Records from a data collection:
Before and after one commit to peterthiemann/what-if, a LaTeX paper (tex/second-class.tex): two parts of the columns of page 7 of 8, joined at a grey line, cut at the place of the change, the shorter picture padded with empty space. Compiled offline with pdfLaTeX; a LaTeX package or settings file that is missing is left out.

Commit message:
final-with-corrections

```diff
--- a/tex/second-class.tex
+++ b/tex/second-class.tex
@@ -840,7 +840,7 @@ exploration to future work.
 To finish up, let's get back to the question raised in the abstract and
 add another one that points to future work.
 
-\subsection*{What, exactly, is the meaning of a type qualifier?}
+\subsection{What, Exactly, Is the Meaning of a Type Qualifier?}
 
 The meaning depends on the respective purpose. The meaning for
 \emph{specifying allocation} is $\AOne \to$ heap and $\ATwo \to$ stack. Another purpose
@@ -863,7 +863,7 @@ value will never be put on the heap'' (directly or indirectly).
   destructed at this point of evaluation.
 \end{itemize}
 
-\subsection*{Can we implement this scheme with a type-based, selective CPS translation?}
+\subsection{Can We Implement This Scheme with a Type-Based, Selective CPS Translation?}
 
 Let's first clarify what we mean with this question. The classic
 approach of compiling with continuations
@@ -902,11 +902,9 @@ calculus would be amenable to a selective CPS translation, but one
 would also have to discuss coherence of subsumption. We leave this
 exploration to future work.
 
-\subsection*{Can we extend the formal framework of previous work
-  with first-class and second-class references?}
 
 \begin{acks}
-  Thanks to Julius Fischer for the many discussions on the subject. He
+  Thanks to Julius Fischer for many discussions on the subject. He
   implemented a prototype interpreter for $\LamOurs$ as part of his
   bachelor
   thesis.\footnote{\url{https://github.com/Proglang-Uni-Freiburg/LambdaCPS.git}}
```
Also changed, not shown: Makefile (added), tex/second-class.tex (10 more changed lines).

WHAT TO PRODUCE →
Would you write out all of the data again, unchanged?

SOLUTION FOR THIS PROBLEM →
Before and after one commit to peterthiemann/what-if, a LaTeX paper (tex/second-class.tex): two parts of the columns of page 7 of 8, joined at a grey line, cut at the place of the change, the shorter picture padded with empty space. Compiled offline with pdfLaTeX; a LaTeX package or settings file that is missing is left out.

Commit message:
final-with-corrections

```diff
--- a/tex/second-class.tex
+++ b/tex/second-class.tex
@@ -840,7 +840,7 @@ exploration to future work.
 To finish up, let's get back to the question raised in the abstract and
 add another one that points to future work.
 
-\subsection*{What, exactly, is the meaning of a type qualifier?}
+\subsection{What, Exactly, Is the Meaning of a Type Qualifier?}
 
 The meaning depends on the respective purpose. The meaning for
 \emph{specifying allocation} is $\AOne \to$ heap and $\ATwo \to$ stack. Another purpose
@@ -863,7 +863,7 @@ value will never be put on the heap'' (directly or indirectly).
   destructed at this point of evaluation.
 \end{itemize}
 
-\subsection*{Can we implement this scheme with a type-based, selective CPS translation?}
+\subsection{Can We Implement This Scheme with a Type-Based, Selective CPS Translation?}
 
 Let's first clarify what we mean with this question. The classic
 approach of compiling with continuations
@@ -902,11 +902,9 @@ calculus would be amenable to a selective CPS translation, but one
 would also have to discuss coherence of subsumption. We leave this
 exploration to future work.
 
-\subsection*{Can we extend the formal framework of previous work
-  with first-class and second-class references?}
 
 \begin{acks}
-  Thanks to Julius Fischer for the many discussions on the subject. He
+  Thanks to Julius Fischer for many discussions on the subject. He
   implemented a prototype interpreter for $\LamOurs$ as part of his
   bachelor
   thesis.\footnote{\url{https://github.com/Proglang-Uni-Freiburg/LambdaCPS.git}}
```
Also changed, not shown: Makefile (added), tex/second-class.tex (10 more changed lines).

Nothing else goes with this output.